10 Nov Scout Project plans online library portal with $2.6 million grant
Madison, Wis. — The University of Wisconsin-Madison’s Internet Scout Project will use a recent $2.6 million grant to develop a program that will provide community and technical college educators access to the National Science Digital Library.
“NSDL is a concept that the National Science Foundation came up with to create a huge digital library of STEM — science, technology, engineering, and mathematics — resources. There have been a number of projects started and funded by the NSF to establish this library,” said Rachael Bower, co-director of the Internet Scout Project.

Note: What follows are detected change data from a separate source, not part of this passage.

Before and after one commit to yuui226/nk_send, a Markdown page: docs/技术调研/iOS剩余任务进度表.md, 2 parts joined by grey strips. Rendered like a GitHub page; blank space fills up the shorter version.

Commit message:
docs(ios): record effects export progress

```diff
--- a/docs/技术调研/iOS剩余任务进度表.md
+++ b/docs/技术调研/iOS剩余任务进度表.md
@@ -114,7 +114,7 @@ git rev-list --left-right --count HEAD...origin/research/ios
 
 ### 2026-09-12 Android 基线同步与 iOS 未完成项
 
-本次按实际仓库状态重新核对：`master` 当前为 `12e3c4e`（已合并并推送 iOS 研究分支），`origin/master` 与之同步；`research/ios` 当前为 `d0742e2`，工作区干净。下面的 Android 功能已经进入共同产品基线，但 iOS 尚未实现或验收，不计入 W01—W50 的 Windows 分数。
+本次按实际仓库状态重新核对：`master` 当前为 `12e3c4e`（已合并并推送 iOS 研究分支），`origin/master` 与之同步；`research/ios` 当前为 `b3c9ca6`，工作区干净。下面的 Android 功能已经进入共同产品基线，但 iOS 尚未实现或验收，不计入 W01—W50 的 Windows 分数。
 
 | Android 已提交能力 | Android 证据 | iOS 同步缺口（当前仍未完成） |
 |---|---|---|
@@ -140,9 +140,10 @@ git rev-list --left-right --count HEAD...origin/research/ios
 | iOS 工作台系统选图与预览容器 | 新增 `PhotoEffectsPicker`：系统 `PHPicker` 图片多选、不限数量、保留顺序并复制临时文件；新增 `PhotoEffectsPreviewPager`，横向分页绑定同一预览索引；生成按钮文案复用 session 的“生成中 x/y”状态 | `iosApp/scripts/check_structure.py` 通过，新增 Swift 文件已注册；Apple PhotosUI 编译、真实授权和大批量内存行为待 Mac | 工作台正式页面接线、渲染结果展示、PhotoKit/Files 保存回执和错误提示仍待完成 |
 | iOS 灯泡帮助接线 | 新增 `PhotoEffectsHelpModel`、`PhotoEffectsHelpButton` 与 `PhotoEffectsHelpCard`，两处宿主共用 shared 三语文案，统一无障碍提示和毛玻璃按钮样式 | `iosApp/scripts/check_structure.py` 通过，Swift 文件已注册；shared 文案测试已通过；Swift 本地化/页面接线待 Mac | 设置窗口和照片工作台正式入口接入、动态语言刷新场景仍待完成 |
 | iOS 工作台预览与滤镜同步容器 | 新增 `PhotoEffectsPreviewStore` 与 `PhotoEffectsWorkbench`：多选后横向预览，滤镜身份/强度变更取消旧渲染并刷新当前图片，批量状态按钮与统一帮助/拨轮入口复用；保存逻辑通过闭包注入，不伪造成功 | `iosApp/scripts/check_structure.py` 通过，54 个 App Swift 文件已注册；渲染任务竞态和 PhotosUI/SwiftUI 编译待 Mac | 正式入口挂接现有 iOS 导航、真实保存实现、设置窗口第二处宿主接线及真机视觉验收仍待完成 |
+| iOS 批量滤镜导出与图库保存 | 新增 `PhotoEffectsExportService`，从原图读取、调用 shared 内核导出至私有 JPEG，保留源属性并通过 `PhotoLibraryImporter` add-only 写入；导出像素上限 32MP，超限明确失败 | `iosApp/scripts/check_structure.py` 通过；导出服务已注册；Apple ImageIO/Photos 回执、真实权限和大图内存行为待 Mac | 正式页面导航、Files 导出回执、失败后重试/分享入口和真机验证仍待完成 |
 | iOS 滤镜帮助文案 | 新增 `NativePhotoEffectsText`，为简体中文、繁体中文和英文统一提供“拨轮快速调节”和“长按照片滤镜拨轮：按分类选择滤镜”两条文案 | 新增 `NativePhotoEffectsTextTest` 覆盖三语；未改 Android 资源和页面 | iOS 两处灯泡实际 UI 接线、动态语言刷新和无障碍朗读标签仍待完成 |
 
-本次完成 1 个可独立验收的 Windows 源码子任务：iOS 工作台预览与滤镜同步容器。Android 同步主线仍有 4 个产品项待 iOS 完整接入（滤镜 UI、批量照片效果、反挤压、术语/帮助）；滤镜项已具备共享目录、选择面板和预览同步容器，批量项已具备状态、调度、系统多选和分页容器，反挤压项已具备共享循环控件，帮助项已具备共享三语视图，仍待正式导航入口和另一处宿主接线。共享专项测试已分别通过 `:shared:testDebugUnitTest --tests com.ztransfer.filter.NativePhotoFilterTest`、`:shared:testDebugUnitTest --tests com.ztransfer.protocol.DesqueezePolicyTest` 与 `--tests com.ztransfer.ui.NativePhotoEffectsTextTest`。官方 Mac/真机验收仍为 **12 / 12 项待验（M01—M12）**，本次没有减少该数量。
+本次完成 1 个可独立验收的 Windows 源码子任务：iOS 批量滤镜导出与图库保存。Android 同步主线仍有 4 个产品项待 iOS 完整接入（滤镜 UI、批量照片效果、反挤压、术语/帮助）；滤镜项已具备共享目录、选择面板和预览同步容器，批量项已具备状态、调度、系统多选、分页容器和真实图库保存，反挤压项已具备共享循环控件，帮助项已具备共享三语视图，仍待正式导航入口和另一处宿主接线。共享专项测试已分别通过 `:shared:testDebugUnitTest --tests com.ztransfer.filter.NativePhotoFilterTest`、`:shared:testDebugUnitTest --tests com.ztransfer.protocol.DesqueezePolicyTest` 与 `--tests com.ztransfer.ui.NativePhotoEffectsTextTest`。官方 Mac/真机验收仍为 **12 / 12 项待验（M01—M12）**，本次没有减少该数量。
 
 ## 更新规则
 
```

Pathways is one such program that the NSF funds in order to provide resources for the instructors, students, and other users that benefit from the digital library. The Internet Scout Project, one of four recipients of NSF grants, will develop the Applied Mathematics and Science Education Repository as its Pathways project.
“The Pathways grants were an effort by the National Science Foundation to encourage development in areas of stewardship,” Bower said. “You pick an area of stewardship — a part of this huge project — and try to help people in that area gain as much access as possible. We decided to choose community and technical colleges, since they educate about 40 percent of undergrads in this country with only about 18 percent of the funding.”
The repository project will use the software that the Scout Project has already developed, called CWIS, to build a portal that will allow community and technical college faculty to access the digital library from anywhere. Bower said CWIS allows a simple portal to be set up in 5 to 10 minutes.
“Like regular libraries, there are materials and there are reference desks to help people use those materials” Bower said. The NSF has been collecting resources and materials for the online library, and the Pathways projects that it has funded will serve as online reference desks to all of the communities they reach.
“We’ll be building services to build weekly and monthly bulletins to help these colleges gain access to the NSDL,” Bower said. “We’ll [also] be doing some training with faculty to help them use the resources that are in the portal.”
The Scout Project will use the resources that it has already developed in conjunction with its NSF grant to update the CWIS technologies.
While the repository is the specific focus of the grant, the Internet Scout Project provides other online resources that connect users with the information available in the digital library. These projects include Access NDSL, which concentrates on making the library accessible to people with disabilities, and the NDSL Scout Reports, which offer information about online resources. They run entirely on grants and donations.
“We’re always looking for future funds,” Bower said. “Some of the things we’ll continue – like the Scout Report, which always continues – but some things, as we run out of funding, we drop.”
Katy Williams is a Madison-based correspondent for WTN at can be reached at firstname.lastname@example.org.